Politicians were stunned – their response to this new world order not inspiring any confidence. To many, it seemed like the Brexit side had done no planning for what happened if they won. Even worse, the British government hadn’t either.
Fast forward three weeks. The pound is still depressed. But it seems like there may be some sense of direction with the appointment of Theresa May as the country’s new Prime Minister.
Within just a day, she announced a new department – the Department for International Trade. It’s tasked with “promoting British trade across the world and ensuring the UK takes advantage of the huge opportunities open to us.” Headed by Liam Fox, its role is to go global, looking beyond the EU and making trade agreements with as many countries as possible.
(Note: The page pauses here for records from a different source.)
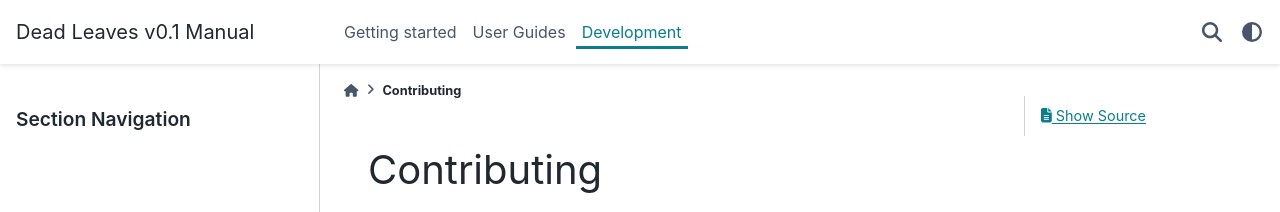
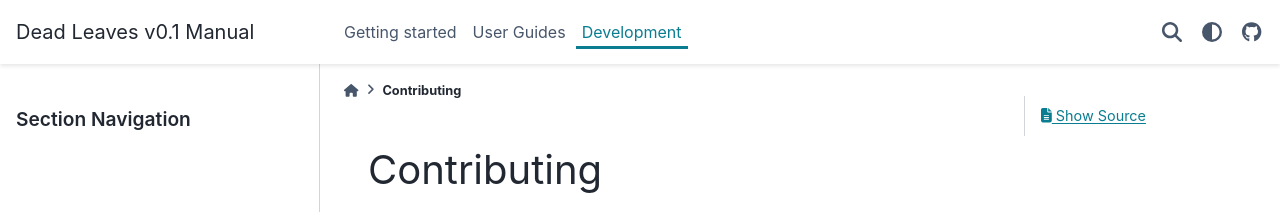
Before and after one commit to ag-perception-wallis-lab/deadleaves, a Sphinx documentation site: the page built from docs/development/contributing.md, in a window 1280 px wide. Shown: the top 212 px of the page. Built offline with Sphinx 7.4.7 and the PyData theme 0.15.4, drawn with Linux system fonts in a browser that asks for light colours; pages that are not in the unit, such as notebooks, are missing from menus.

Commit message:
Add github repo link to docs

```diff
--- a/docs/conf.py
+++ b/docs/conf.py
@@ -79,12 +79,14 @@ html_theme = "pydata_sphinx_theme"
 html_static_path = ["_static"]
 html_css_files = ["custom.css"]
 html_theme_options = {
-    "collapse_navigation": True,
-    "header_links_before_dropdown": 6,
-    "navbar_end": [
-        "search-button",
-        "theme-switcher",
+    "icon_links": [
+        {
+            "name": "GitHub",
+            "url": "https://github.com/ag-perception-wallis-lab/deadleaves",
+            "icon": "fa-brands fa-github",
+        },
     ],
+    "navbar_end": ["search-button", "theme-switcher", "navbar-icon-links"],
     "navbar_persistent": [],
 }
 html_title = f"{project} v{release} Manual"
```
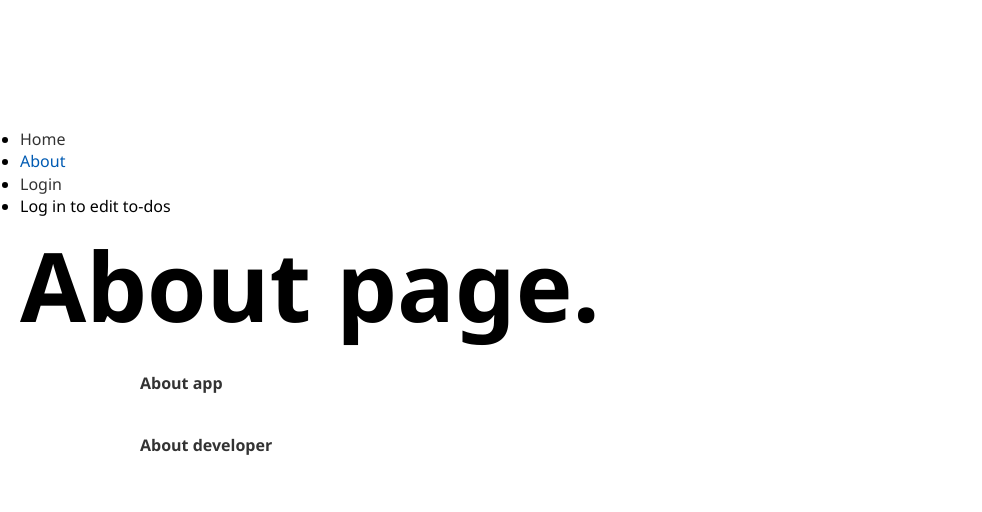
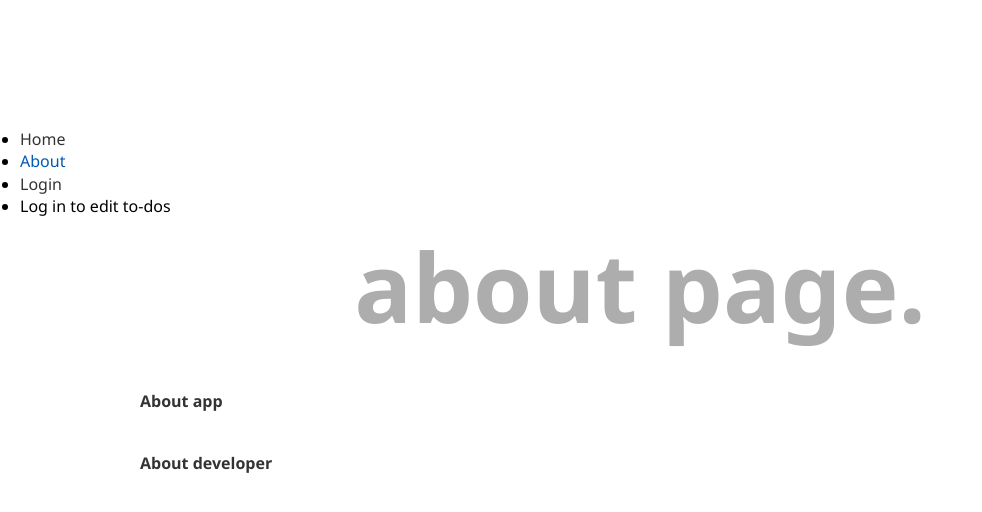
Before and after one commit to MarcoDiaz2000/react-tutorial, a React (Vite) app: page /about in a window 1280 px wide. Shown: the top 512 px of the page, without its empty margins (0-982 px from the left). Built offline with nearby package versions, Linux system fonts and the light colour scheme.

Commit message:
Part 15 - React children props: What Is It?

```diff
--- a/src/components/Header.jsx
+++ b/src/components/Header.jsx
@@ -1,6 +1,6 @@
 import styles from "@/styles/Header.module.css";
 
-const Header = () => {
+const Header = (props) => {
   const headerStyle = {
     padding: '20px 0',
     lineHeight: '1.5em',
@@ -9,10 +9,8 @@ const Header = () => {
   };
   return (
     <header style={headerStyle} className={styles.header}>
-      <h1>todos</h1>
-      <p>Items will persist in the browser local storage</p>
+      {props.children}
     </header>
   );
 };
-
 export default Header;
--- a/src/routes/About.jsx
+++ b/src/routes/About.jsx
@@ -1,8 +1,12 @@
 import { NavLink, Outlet } from 'react-router-dom';
+import Header from '@/components/Header';
+
 const About = () => {
   return (
     <>
-      <h1>About page.</h1>
+      <Header>
+        <h1>About page.</h1>
+      </Header>
       <div className="about">
         <ul className="about_list">
           <li>
--- a/src/routes/Home.jsx
+++ b/src/routes/Home.jsx
@@ -3,12 +3,13 @@ import TodosLogic from '@/components/TodosLogic';
 
 const Home = () => {
   return (
-    // <div className="wrapper">
       <div className="todos">
-        <Header />
+        <Header>
+          <h1>todos</h1>
+          <p>Items will persist in the browser local storage</p>
+        </Header>
         <TodosLogic />
       </div>
-    // </div>
   );
 };
 export default Home;
--- a/src/routes/Login.jsx
+++ b/src/routes/Login.jsx
@@ -2,6 +2,7 @@ import { useState } from 'react';
 import styles from '@/styles/Login.module.css';
 import { useAuthContext } from '@/context/AuthContext';
 import { useLocation, useNavigate } from 'react-router-dom';
+import Header from '@/components/Header';
 
 
 const Login = () => {
@@ -19,7 +20,9 @@ const Login = () => {
   };
   return (
     <div>
+      <Header>
       <h1>Login</h1>
+      </Header>
       <div className={styles.formWrapper}>
         <form className={styles.form} onSubmit={handleSubmit}>
           <input
--- a/src/routes/Profile.jsx
+++ b/src/routes/Profile.jsx
@@ -1,11 +1,14 @@
 import { useAuthContext } from '@/context/AuthContext';
 import styles from '@/styles/Profile.module.css';
+import Header from '@/components/Header';
 
 const Profile = () => {
   const { user } = useAuthContext();
   return (
     <div>
-      <h1>profile.</h1>
+      <Header>
+        <h1>profile.</h1>
+      </Header>
       <div className={styles.profile}>
         <h2>Hello, {user}</h2>
       </div>
```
Mr Fox is full of optimism for Britain’s future prospect, believing “(i)t will be possible to secure bilateral trade deals with the rest of the world that are larger than the value of the EU single market within two years.” (source: The Guardian).
David Davis has been promoted to cabinet as the “Brexit Minister”. His brief is identical to Liam Fox’s except that Davis’s sole focus will be trade with the EU.
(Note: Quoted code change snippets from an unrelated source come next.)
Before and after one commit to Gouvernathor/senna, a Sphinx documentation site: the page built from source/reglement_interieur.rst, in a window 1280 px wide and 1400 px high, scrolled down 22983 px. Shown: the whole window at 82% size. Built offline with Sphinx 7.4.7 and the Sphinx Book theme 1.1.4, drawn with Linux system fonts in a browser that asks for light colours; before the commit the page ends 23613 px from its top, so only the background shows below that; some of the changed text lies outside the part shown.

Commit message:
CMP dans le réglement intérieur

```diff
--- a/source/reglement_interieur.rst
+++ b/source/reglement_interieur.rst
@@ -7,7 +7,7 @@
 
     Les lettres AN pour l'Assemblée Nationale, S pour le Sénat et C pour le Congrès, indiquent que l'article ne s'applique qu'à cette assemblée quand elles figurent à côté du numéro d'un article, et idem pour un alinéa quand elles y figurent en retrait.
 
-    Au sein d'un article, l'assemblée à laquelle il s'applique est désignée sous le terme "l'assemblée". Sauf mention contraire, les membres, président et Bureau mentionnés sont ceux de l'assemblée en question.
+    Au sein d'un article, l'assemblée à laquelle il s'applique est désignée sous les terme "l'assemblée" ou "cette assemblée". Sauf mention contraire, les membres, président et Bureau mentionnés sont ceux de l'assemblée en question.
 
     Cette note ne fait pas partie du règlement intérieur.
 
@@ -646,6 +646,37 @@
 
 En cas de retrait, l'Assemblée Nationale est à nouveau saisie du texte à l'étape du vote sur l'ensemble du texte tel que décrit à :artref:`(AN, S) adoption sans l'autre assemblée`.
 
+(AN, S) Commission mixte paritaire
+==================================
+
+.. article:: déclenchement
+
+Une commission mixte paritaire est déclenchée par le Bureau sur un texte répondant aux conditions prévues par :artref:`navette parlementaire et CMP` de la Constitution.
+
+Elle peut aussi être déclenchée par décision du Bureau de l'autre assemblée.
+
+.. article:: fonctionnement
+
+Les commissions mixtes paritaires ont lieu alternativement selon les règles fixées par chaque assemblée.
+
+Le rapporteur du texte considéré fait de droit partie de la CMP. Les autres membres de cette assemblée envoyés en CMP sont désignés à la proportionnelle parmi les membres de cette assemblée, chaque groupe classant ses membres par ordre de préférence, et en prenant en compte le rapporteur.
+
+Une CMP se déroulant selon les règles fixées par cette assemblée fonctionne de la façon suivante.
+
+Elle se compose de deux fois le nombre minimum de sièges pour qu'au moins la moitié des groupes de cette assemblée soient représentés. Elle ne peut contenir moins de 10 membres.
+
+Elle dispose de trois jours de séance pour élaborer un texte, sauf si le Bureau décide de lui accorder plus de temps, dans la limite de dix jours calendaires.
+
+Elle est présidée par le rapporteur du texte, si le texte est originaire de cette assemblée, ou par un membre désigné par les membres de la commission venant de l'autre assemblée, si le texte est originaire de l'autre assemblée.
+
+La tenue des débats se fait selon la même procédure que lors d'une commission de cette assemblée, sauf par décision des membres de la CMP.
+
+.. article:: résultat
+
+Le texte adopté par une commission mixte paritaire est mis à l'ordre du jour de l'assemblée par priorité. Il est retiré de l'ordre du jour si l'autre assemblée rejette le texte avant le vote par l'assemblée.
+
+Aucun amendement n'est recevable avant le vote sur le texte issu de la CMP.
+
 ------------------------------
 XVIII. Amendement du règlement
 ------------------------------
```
Could anything go wrong with the plan? In an ironic twist, the former head of the government’s EU unit, Oliver Letwin, has let it be known that “(t)he UK has no trade negotiators (and) all British negotiators are currently employed by the EU.” (source: Financial Times).
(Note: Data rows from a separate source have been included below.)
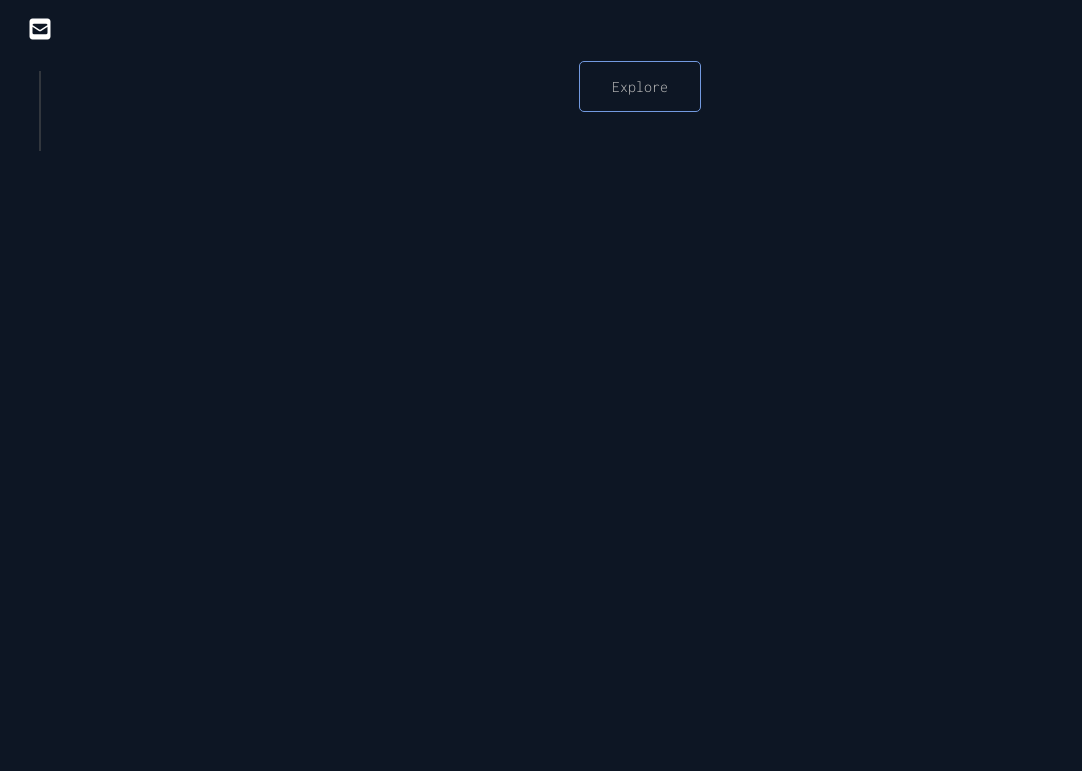
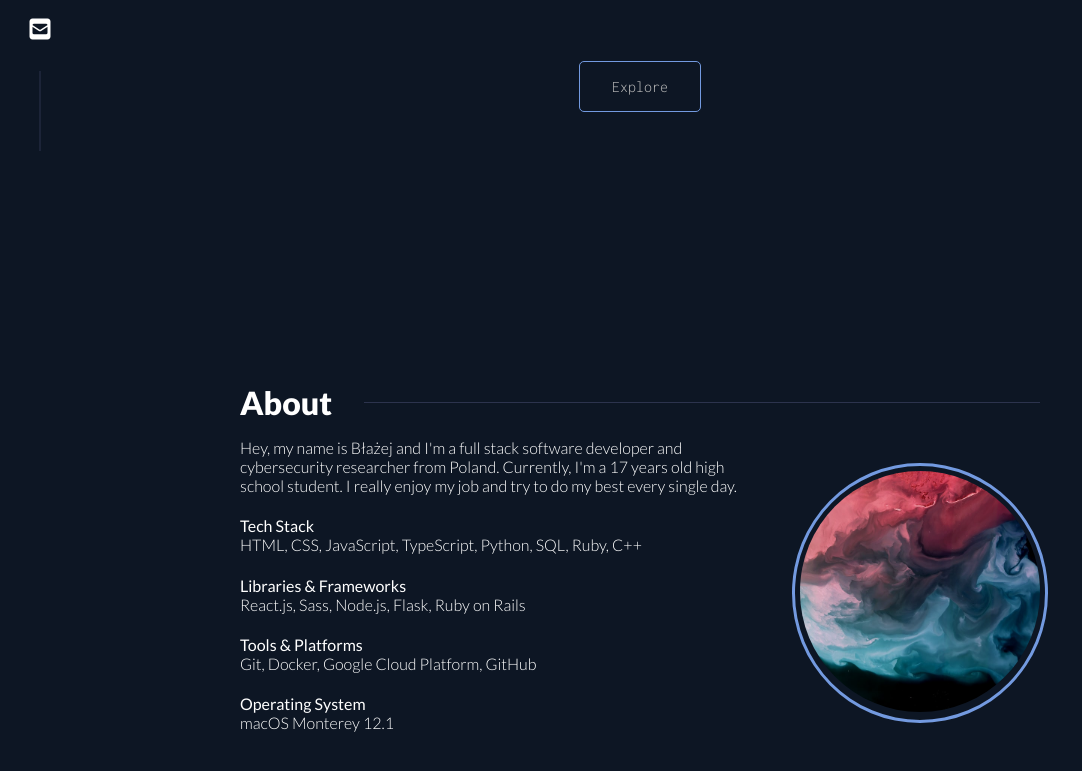
Before and after one commit to wblazej/wblz.xyz, a React (Create React App) app: page / in a window 1280 px wide. Shown: the part 433-1204 px from the top of the page, without its empty margins (0-1082 px from the left). Built offline with nearby package versions, Linux system fonts and the light colour scheme.

Commit message:
about page

```diff
--- /dev/null
+++ b/src/elements/About/About.tsx
@@ -0,0 +1,35 @@
+import './about.scss';
+import ProfilePicture from './../../img/profile_picture.jpeg';
+
+const About = () => {
+    return (
+        <section className="about">
+            <div className="header">
+                <h3>About</h3>
+                <div className="break-line"></div>
+            </div>
+            <div className="section-content">
+                <div className="text">
+                    <p>Hey, my name is Błażej and I'm a full stack software developer and cybersecurity researcher from Poland. Currently, I'm a 17 years old high school student. I really enjoy my job and try to do my best every single day.</p>
+
+                    <h4>Tech Stack</h4>
+                    <p>HTML, CSS, JavaScript, TypeScript, Python, SQL, Ruby, C++</p>
+
+                    <h4>Libraries & Frameworks</h4>
+                    <p>React.js, Sass, Node.js, Flask, Ruby on Rails</p>
+
+                    <h4>Tools & Platforms</h4>
+                    <p>Git, Docker, Google Cloud Platform, GitHub</p>
+
+                    <h4>Operating System</h4>
+                    <p>macOS Monterey 12.1</p>
+                </div>
+                <div className="profile-picutre">
+                    <img src={ProfilePicture} />
+                </div>
+            </div>
+        </section>
+    )
+}
+
+export default About;
--- /dev/null
+++ b/src/elements/About/about.scss
@@ -0,0 +1,53 @@
+@import './../../style/variables';
+@import './../../style/utils';
+
+section.about {
+    .section-content {
+        display: flex;
+        align-items: center;
+        flex-wrap: wrap;
+        justify-content: center;
+
+        .text {
+            flex: 1;
+            min-width: 10em;
+
+            h4 {
+                font-weight: 400;
+                margin-bottom: 0;
+            }
+
+            p {
+                margin-top: 0;
+            }
+        }
+
+        .profile-picutre {
+            width: 15em;
+            height: auto;
+            position: relative;
+            margin-left: 2em;
+            margin-top: 2em;
+            margin-bottom: 2em;
+
+            &::after {
+                position: absolute;
+                content: '';
+                border-radius: 50%;
+                border: 3px solid $accent-color;
+                top: -.5em;
+                bottom: -.5em;
+                left: -.5em;
+                right: -.5em;
+                animation: profile-picture-pulsing 3s infinite linear;
+            }
+
+            img {
+                width: 100%;
+                height: 100%;
+                border-radius: 50%;
+                user-select: none;
+            }
+        }
+    }
+}
--- a/src/index.tsx
+++ b/src/index.tsx
@@ -4,12 +4,14 @@ import './style/index.scss';
 import Home from './elements/Home/Home';
 import NavBar from './elements/NavBar/NavBar';
 import Socials from './elements/Socials/Socials';
+import About from './elements/About/About';
 
 ReactDOM.render(
 	<React.StrictMode>
 		<NavBar/>
 		<Socials/>
 		<Home/>
+		<About/>
 	</React.StrictMode>,
 	document.getElementById('root')
 );
--- a/src/style/_variables.scss
+++ b/src/style/_variables.scss
@@ -3,7 +3,7 @@ $primary-color: #0d1624;
 $primary-font-color: #fff;
 $secondary-font-color: #b9b9b9;
 $accent-color: #739ae0;
-$border-color: #575757;
+$border-color: #2c334d;
 
 // others
 $animation-time: 4s;
--- a/src/style/index.scss
+++ b/src/style/index.scss
@@ -10,3 +10,28 @@ body {
     height: 200rem;
     font-weight: 300;
 }
+
+section {
+    max-width: 800px;
+    margin: 0 auto;
+    padding-left: 5em;
+    padding-right: 5em;
+
+    .header {
+        display: flex;
+        align-items: center;
+
+        h3 {
+            font-size: 2rem;
+            position: relative;
+            margin: .5em 0;
+        }
+
+        .break-line {
+            height: 1px;
+            background-color: $border-color;
+            flex: 1;
+            margin-left: 2em;
+        }
+    }
+}
```
Also changed, not shown: src/img/profile_picture.jpeg (added).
What does the future hold for business?
As a member of the EU, Britain was not allowed to make trade agreements with other countries – only the EU could do that. For example, it came as a surprise to many during the referendum campaign that the EU did not have a recent trade agreement with China.
There’s no doubt that Britain will have much more control over its future – eventually. And that future might be as bright and prosperous as the Brexit side promised.
However, the key word is “eventually” – there’s a long road ahead of us. So, what should importing & exporting companies do in the meantime?
First, you’re experts at this. The pound may have plunged against the dollar but it’s not the first time you’ve faced down and beaten volatility. Remember your company’s coping strategies when the US dollar appreciated strongly against the Euro not so long ago? On 13 July 2014, the dollar was at 1.36 against the Euro – in mid-March 2015, it hit 1.04. This Euro drop of 23% was bigger than sterling’s recent woes.
Second, lean on your suppliers. Reassure your partners that, in a few months’ time, the dust will have settled and sterling will be close to its recent highs. Take advantage of the trading partnerships you have and secure discounts. Great business relationships share the joy and the pain – that’s why they last.
Third, shipping is a buyers’ market. Have you seen the Baltic Dry Index of late? It’s rallied a little since February but it’s still two thirds down from December 2013 (source: CNBC.com). Make potential transporters compete against each other for your business.
It may get a bit turbulent for a little while for many businesses. If all the predictions of economic collapse and fiscal Armageddon get you down, remind yourself that you’ve been through worse before (remember 2008-2009?) and that it’s always darkest before the dawn.